AIM OF THE EXERCISE:
Answer with a number only, giving how many lines in the data below include "Application".

RECORDED INFORMATION:
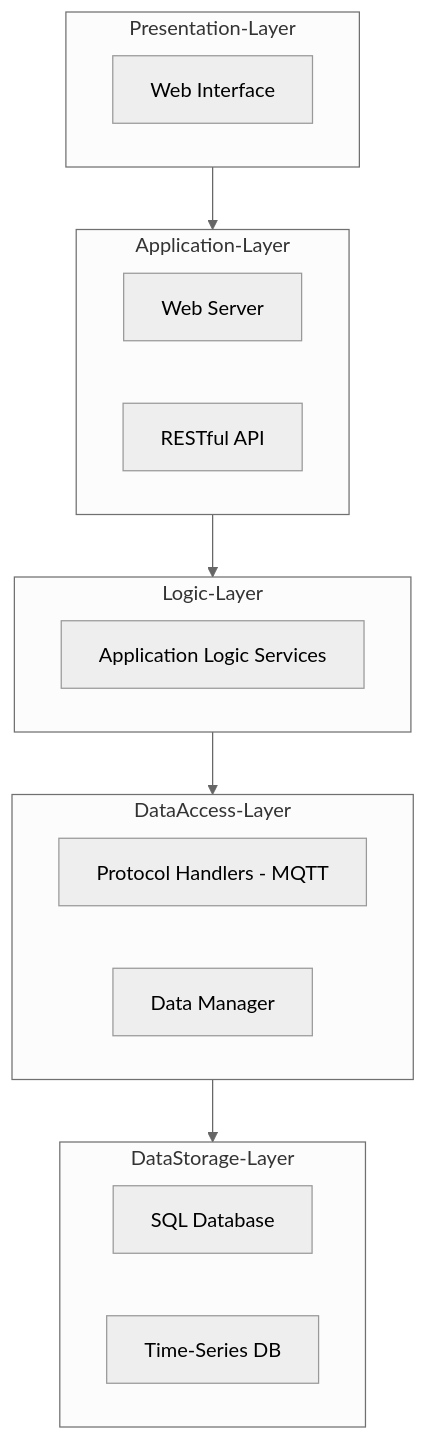
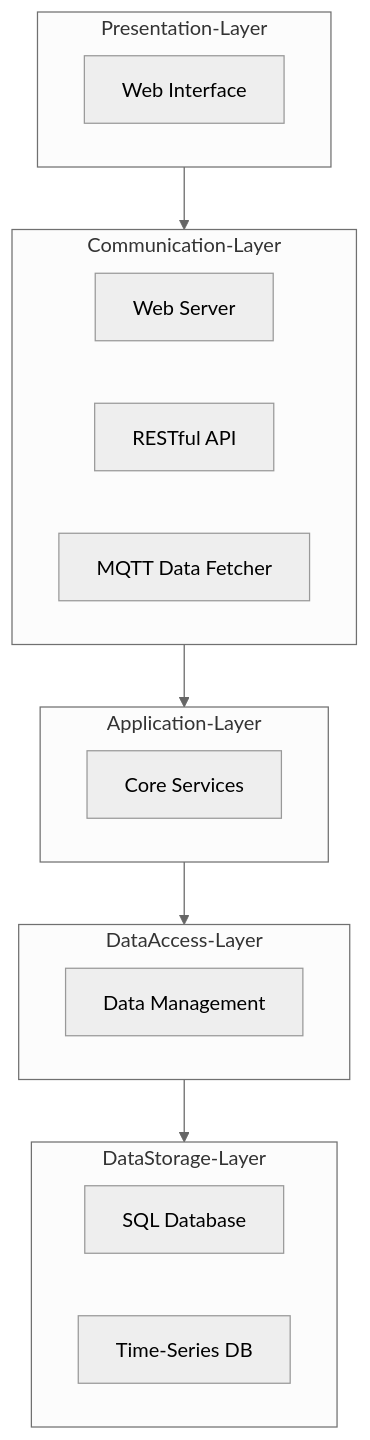
One commit to Distributed-IoT-Software-Arch-Course/iot-monolithic-arch-playground changed the diagram in README.md. Above: the diagram before and after it, drawn with Mermaid (neutral theme). The commit also changed other lines of this file and 30 other files, not shown here.

Commit message:
MQTT Data Fetcher Integrated

````diff
--- a/README.md
+++ b/README.md
@@ -13,30 +13,30 @@
 ```mermaid
 graph TD
   subgraph Presentation-Layer
     A1[Web Interface]
   end
   
-  subgraph Application-Layer
+  subgraph Communication-Layer
     B1[Web Server]
     B2[RESTful API]
+    B3[MQTT Data Fetcher]
   end
   
-  subgraph Logic-Layer
-    C1[Application Logic Services]
+  subgraph Application-Layer
+    C1[Core Services]
   end
   
   subgraph DataAccess-Layer
-    D1[Protocol Handlers - MQTT]
-    D2[Data Manager]
+    D2[Data Management]
   end
   
   subgraph DataStorage-Layer
     E1[SQL Database]
     E2[Time-Series DB]
   end
 
-  Presentation-Layer --> Application-Layer
-  Application-Layer --> Logic-Layer
-  Logic-Layer --> DataAccess-Layer
+  Presentation-Layer --> Communication-Layer
+  Communication-Layer --> Application-Layer
+  Application-Layer --> DataAccess-Layer
   DataAccess-Layer --> DataStorage-Layer
 ```
````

ANSWER SPACE:
7